*AIM OF THE EXERCISE*: Set down a faithful copy of every record below, with no images.

[MATERIALS PROVIDED — start]

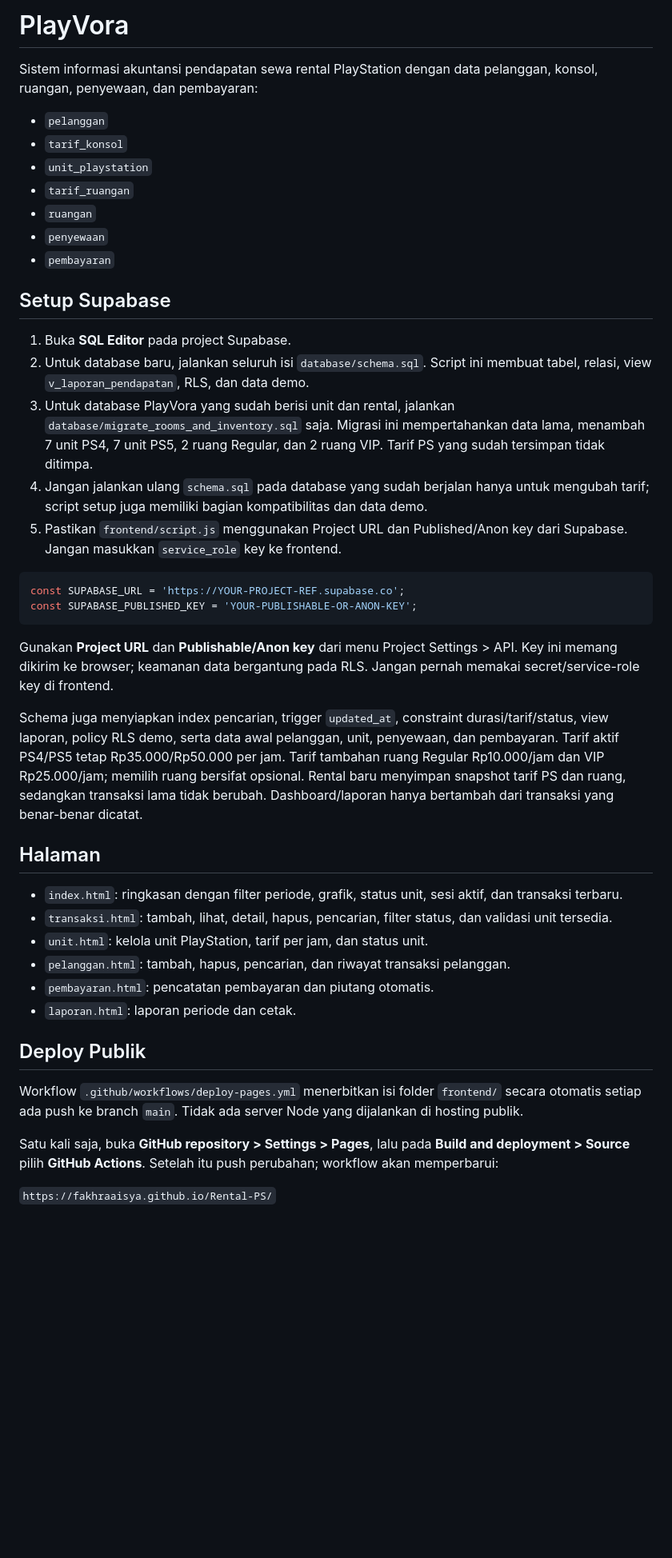
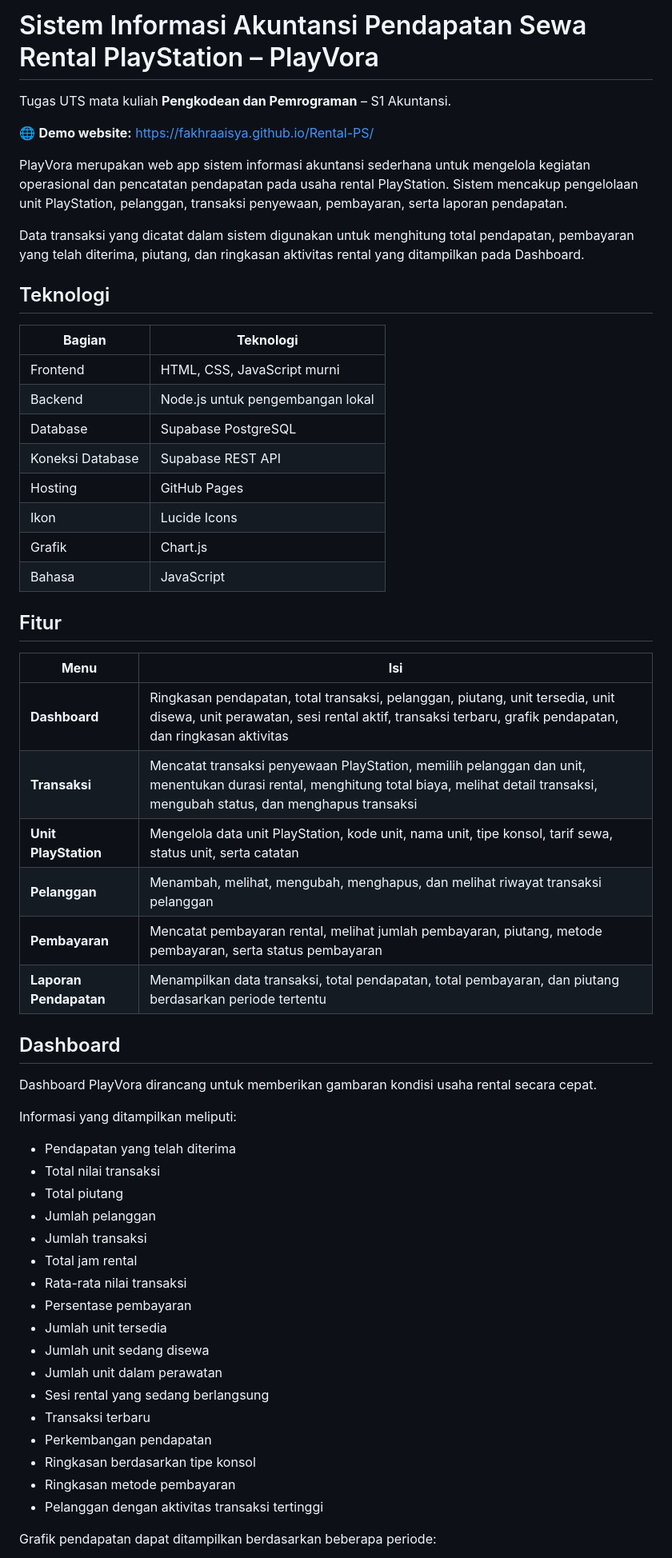
Before and after one commit to fakhraaisya/Rental-PS, a Markdown page: README.md, the part around one of its changes. Shown at 80% size. Rendered like a GitHub page; blank space fills up the shorter version.

````diff
--- a/README.md
+++ b/README.md
@@ -1,46 +1,60 @@
-# PlayVora
+# Sistem Informasi Akuntansi Pendapatan Sewa Rental PlayStation – PlayVora
 
-Sistem informasi akuntansi pendapatan sewa rental PlayStation dengan data pelanggan, konsol, ruangan, penyewaan, dan pembayaran:
+Tugas UTS mata kuliah **Pengkodean dan Pemrograman** – S1 Akuntansi.
 
-- `pelanggan`
-- `tarif_konsol`
-- `unit_playstation`
-- `tarif_ruangan`
-- `ruangan`
-- `penyewaan`
-- `pembayaran`
+🌐 **Demo website:** https://fakhraaisya.github.io/Rental-PS/
 
-## Setup Supabase
+PlayVora merupakan web app sistem informasi akuntansi sederhana untuk mengelola kegiatan operasional dan pencatatan pendapatan pada usaha rental PlayStation. Sistem mencakup pengelolaan unit PlayStation, pelanggan, transaksi penyewaan, pembayaran, serta laporan pendapatan.
 
-1. Buka **SQL Editor** pada project Supabase.
-2. Untuk database baru, jalankan seluruh isi `database/schema.sql`. Script ini membuat tabel, relasi, view `v_laporan_pendapatan`, RLS, dan data demo.
-3. Untuk database PlayVora yang sudah berisi unit dan rental, jalankan `database/migrate_rooms_and_inventory.sql` saja. Migrasi ini mempertahankan data lama, menambah 7 unit PS4, 7 unit PS5, 2 ruang Regular, dan 2 ruang VIP. Tarif PS yang sudah tersimpan tidak ditimpa.
-4. Jangan jalankan ulang `schema.sql` pada database yang sudah berjalan hanya untuk mengubah tarif; script setup juga memiliki bagian kompatibilitas dan data demo.
-5. Pastikan `frontend/script.js` menggunakan Project URL dan Published/Anon key dari Supabase. Jangan masukkan `service_role` key ke frontend.
+Data transaksi yang dicatat dalam sistem digunakan untuk menghitung total pendapatan, pembayaran yang telah diterima, piutang, dan ringkasan aktivitas rental yang ditampilkan pada Dashboard.
 
-```js
-const SUPABASE_URL = 'https://YOUR-PROJECT-REF.supabase.co';
-const SUPABASE_PUBLISHED_KEY = 'YOUR-PUBLISHABLE-OR-ANON-KEY';
-```
+## Teknologi
 
-Gunakan **Project URL** dan **Publishable/Anon key** dari menu Project Settings > API. Key ini memang dikirim ke browser; keamanan data bergantung pada RLS. Jangan pernah memakai secret/service-role key di frontend.
+| **Bagian** | **Teknologi** |
+| ---------- | ------------- |
+| Frontend | HTML, CSS, JavaScript murni |
+| Backend | Node.js untuk pengembangan lokal |
+| Database | Supabase PostgreSQL |
+| Koneksi Database | Supabase REST API |
+| Hosting | GitHub Pages |
+| Ikon | Lucide Icons |
+| Grafik | Chart.js |
+| Bahasa | JavaScript |
 
-Schema juga menyiapkan index pencarian, trigger `updated_at`, constraint durasi/tarif/status, view laporan, policy RLS demo, serta data awal pelanggan, unit, penyewaan, dan pembayaran. Tarif aktif PS4/PS5 tetap Rp35.000/Rp50.000 per jam. Tarif tambahan ruang Regular Rp10.000/jam dan VIP Rp25.000/jam; memilih ruang bersifat opsional. Rental baru menyimpan snapshot tarif PS dan ruang, sedangkan transaksi lama tidak berubah. Dashboard/laporan hanya bertambah dari transaksi yang benar-benar dicatat.
+## Fitur
 
-## Halaman
+| **Menu** | **Isi** |
+| -------- | ------- |
+| **Dashboard** | Ringkasan pendapatan, total transaksi, pelanggan, piutang, unit tersedia, unit disewa, unit perawatan, sesi rental aktif, transaksi terbaru, grafik pendapatan, dan ringkasan aktivitas |
+| **Transaksi** | Mencatat transaksi penyewaan PlayStation, memilih pelanggan dan unit, menentukan durasi rental, menghitung total biaya, melihat detail transaksi, mengubah status, dan menghapus transaksi |
+| **Unit PlayStation** | Mengelola data unit PlayStation, kode unit, nama unit, tipe konsol, tarif sewa, status unit, serta catatan |
+| **Pelanggan** | Menambah, melihat, mengubah, menghapus, dan melihat riwayat transaksi pelanggan |
+| **Pembayaran** | Mencatat pembayaran rental, melihat jumlah pembayaran, piutang, metode pembayaran, serta status pembayaran |
+| **Laporan Pendapatan** | Menampilkan data transaksi, total pendapatan, total pembayaran, dan piutang berdasarkan periode tertentu |
 
-- `index.html`: ringkasan dengan filter periode, grafik, status unit, sesi aktif, dan transaksi terbaru.
-- `transaksi.html`: tambah, lihat, detail, hapus, pencarian, filter status, dan validasi unit tersedia.
-- `unit.html`: kelola unit PlayStation, tarif per jam, dan status unit.
-- `pelanggan.html`: tambah, hapus, pencarian, dan riwayat transaksi pelanggan.
-- `pembayaran.html`: pencatatan pembayaran dan piutang otomatis.
-- `laporan.html`: laporan periode dan cetak.
+## Dashboard
 
-## Deploy Publik
+Dashboard PlayVora dirancang untuk memberikan gambaran kondisi usaha rental secara cepat.
 
-Workflow `.github/workflows/deploy-pages.yml` menerbitkan isi folder `frontend/` secara otomatis setiap ada push ke branch `main`. Tidak ada server Node yang dijalankan di hosting publik.
+Informasi yang ditampilkan meliputi:
 
-Satu kali saja, buka **GitHub repository > Settings > Pages**, lalu pada **Build and deployment > Source** pilih **GitHub Actions**. Setelah itu push perubahan; workflow akan memperbarui:
+- Pendapatan yang telah diterima
+- Total nilai transaksi
+- Total piutang
+- Jumlah pelanggan
+- Jumlah transaksi
+- Total jam rental
+- Rata-rata nilai transaksi
+- Persentase pembayaran
+- Jumlah unit tersedia
+- Jumlah unit sedang disewa
+- Jumlah unit dalam perawatan
+- Sesi rental yang sedang berlangsung
+- Transaksi terbaru
+- Perkembangan pendapatan
+- Ringkasan berdasarkan tipe konsol
+- Ringkasan metode pembayaran
+- Pelanggan dengan aktivitas transaksi tertinggi
 
-`https://fakhraaisya.github.io/Rental-PS/`
+Grafik pendapatan dapat ditampilkan berdasarkan beberapa periode:
 
````
Also changed, not shown: other parts of README.md (+51 -10 lines).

[MATERIALS PROVIDED — finish]

*REPLY*:
Before and after one commit to fakhraaisya/Rental-PS, a Markdown page: README.md, the part around one of its changes. Shown at 80% size. Rendered like a GitHub page; blank space fills up the shorter version.

````diff
--- a/README.md
+++ b/README.md
@@ -1,46 +1,60 @@
-# PlayVora
+# Sistem Informasi Akuntansi Pendapatan Sewa Rental PlayStation – PlayVora
 
-Sistem informasi akuntansi pendapatan sewa rental PlayStation dengan data pelanggan, konsol, ruangan, penyewaan, dan pembayaran:
+Tugas UTS mata kuliah **Pengkodean dan Pemrograman** – S1 Akuntansi.
 
-- `pelanggan`
-- `tarif_konsol`
-- `unit_playstation`
-- `tarif_ruangan`
-- `ruangan`
-- `penyewaan`
-- `pembayaran`
+🌐 **Demo website:** https://fakhraaisya.github.io/Rental-PS/
 
-## Setup Supabase
+PlayVora merupakan web app sistem informasi akuntansi sederhana untuk mengelola kegiatan operasional dan pencatatan pendapatan pada usaha rental PlayStation. Sistem mencakup pengelolaan unit PlayStation, pelanggan, transaksi penyewaan, pembayaran, serta laporan pendapatan.
 
-1. Buka **SQL Editor** pada project Supabase.
-2. Untuk database baru, jalankan seluruh isi `database/schema.sql`. Script ini membuat tabel, relasi, view `v_laporan_pendapatan`, RLS, dan data demo.
-3. Untuk database PlayVora yang sudah berisi unit dan rental, jalankan `database/migrate_rooms_and_inventory.sql` saja. Migrasi ini mempertahankan data lama, menambah 7 unit PS4, 7 unit PS5, 2 ruang Regular, dan 2 ruang VIP. Tarif PS yang sudah tersimpan tidak ditimpa.
-4. Jangan jalankan ulang `schema.sql` pada database yang sudah berjalan hanya untuk mengubah tarif; script setup juga memiliki bagian kompatibilitas dan data demo.
-5. Pastikan `frontend/script.js` menggunakan Project URL dan Published/Anon key dari Supabase. Jangan masukkan `service_role` key ke frontend.
+Data transaksi yang dicatat dalam sistem digunakan untuk menghitung total pendapatan, pembayaran yang telah diterima, piutang, dan ringkasan aktivitas rental yang ditampilkan pada Dashboard.
 
-```js
-const SUPABASE_URL = 'https://YOUR-PROJECT-REF.supabase.co';
-const SUPABASE_PUBLISHED_KEY = 'YOUR-PUBLISHABLE-OR-ANON-KEY';
-```
+## Teknologi
 
-Gunakan **Project URL** dan **Publishable/Anon key** dari menu Project Settings > API. Key ini memang dikirim ke browser; keamanan data bergantung pada RLS. Jangan pernah memakai secret/service-role key di frontend.
+| **Bagian** | **Teknologi** |
+| ---------- | ------------- |
+| Frontend | HTML, CSS, JavaScript murni |
+| Backend | Node.js untuk pengembangan lokal |
+| Database | Supabase PostgreSQL |
+| Koneksi Database | Supabase REST API |
+| Hosting | GitHub Pages |
+| Ikon | Lucide Icons |
+| Grafik | Chart.js |
+| Bahasa | JavaScript |
 
-Schema juga menyiapkan index pencarian, trigger `updated_at`, constraint durasi/tarif/status, view laporan, policy RLS demo, serta data awal pelanggan, unit, penyewaan, dan pembayaran. Tarif aktif PS4/PS5 tetap Rp35.000/Rp50.000 per jam. Tarif tambahan ruang Regular Rp10.000/jam dan VIP Rp25.000/jam; memilih ruang bersifat opsional. Rental baru menyimpan snapshot tarif PS dan ruang, sedangkan transaksi lama tidak berubah. Dashboard/laporan hanya bertambah dari transaksi yang benar-benar dicatat.
+## Fitur
 
-## Halaman
+| **Menu** | **Isi** |
+| -------- | ------- |
+| **Dashboard** | Ringkasan pendapatan, total transaksi, pelanggan, piutang, unit tersedia, unit disewa, unit perawatan, sesi rental aktif, transaksi terbaru, grafik pendapatan, dan ringkasan aktivitas |
+| **Transaksi** | Mencatat transaksi penyewaan PlayStation, memilih pelanggan dan unit, menentukan durasi rental, menghitung total biaya, melihat detail transaksi, mengubah status, dan menghapus transaksi |
+| **Unit PlayStation** | Mengelola data unit PlayStation, kode unit, nama unit, tipe konsol, tarif sewa, status unit, serta catatan |
+| **Pelanggan** | Menambah, melihat, mengubah, menghapus, dan melihat riwayat transaksi pelanggan |
+| **Pembayaran** | Mencatat pembayaran rental, melihat jumlah pembayaran, piutang, metode pembayaran, serta status pembayaran |
+| **Laporan Pendapatan** | Menampilkan data transaksi, total pendapatan, total pembayaran, dan piutang berdasarkan periode tertentu |
 
-- `index.html`: ringkasan dengan filter periode, grafik, status unit, sesi aktif, dan transaksi terbaru.
-- `transaksi.html`: tambah, lihat, detail, hapus, pencarian, filter status, dan validasi unit tersedia.
-- `unit.html`: kelola unit PlayStation, tarif per jam, dan status unit.
-- `pelanggan.html`: tambah, hapus, pencarian, dan riwayat transaksi pelanggan.
-- `pembayaran.html`: pencatatan pembayaran dan piutang otomatis.
-- `laporan.html`: laporan periode dan cetak.
+## Dashboard
 
-## Deploy Publik
+Dashboard PlayVora dirancang untuk memberikan gambaran kondisi usaha rental secara cepat.
 
-Workflow `.github/workflows/deploy-pages.yml` menerbitkan isi folder `frontend/` secara otomatis setiap ada push ke branch `main`. Tidak ada server Node yang dijalankan di hosting publik.
+Informasi yang ditampilkan meliputi:
 
-Satu kali saja, buka **GitHub repository > Settings > Pages**, lalu pada **Build and deployment > Source** pilih **GitHub Actions**. Setelah itu push perubahan; workflow akan memperbarui:
+- Pendapatan yang telah diterima
+- Total nilai transaksi
+- Total piutang
+- Jumlah pelanggan
+- Jumlah transaksi
+- Total jam rental
+- Rata-rata nilai transaksi
+- Persentase pembayaran
+- Jumlah unit tersedia
+- Jumlah unit sedang disewa
+- Jumlah unit dalam perawatan
+- Sesi rental yang sedang berlangsung
+- Transaksi terbaru
+- Perkembangan pendapatan
+- Ringkasan berdasarkan tipe konsol
+- Ringkasan metode pembayaran
+- Pelanggan dengan aktivitas transaksi tertinggi
 
-`https://fakhraaisya.github.io/Rental-PS/`
+Grafik pendapatan dapat ditampilkan berdasarkan beberapa periode:
 
````
Also changed, not shown: other parts of README.md (+51 -10 lines).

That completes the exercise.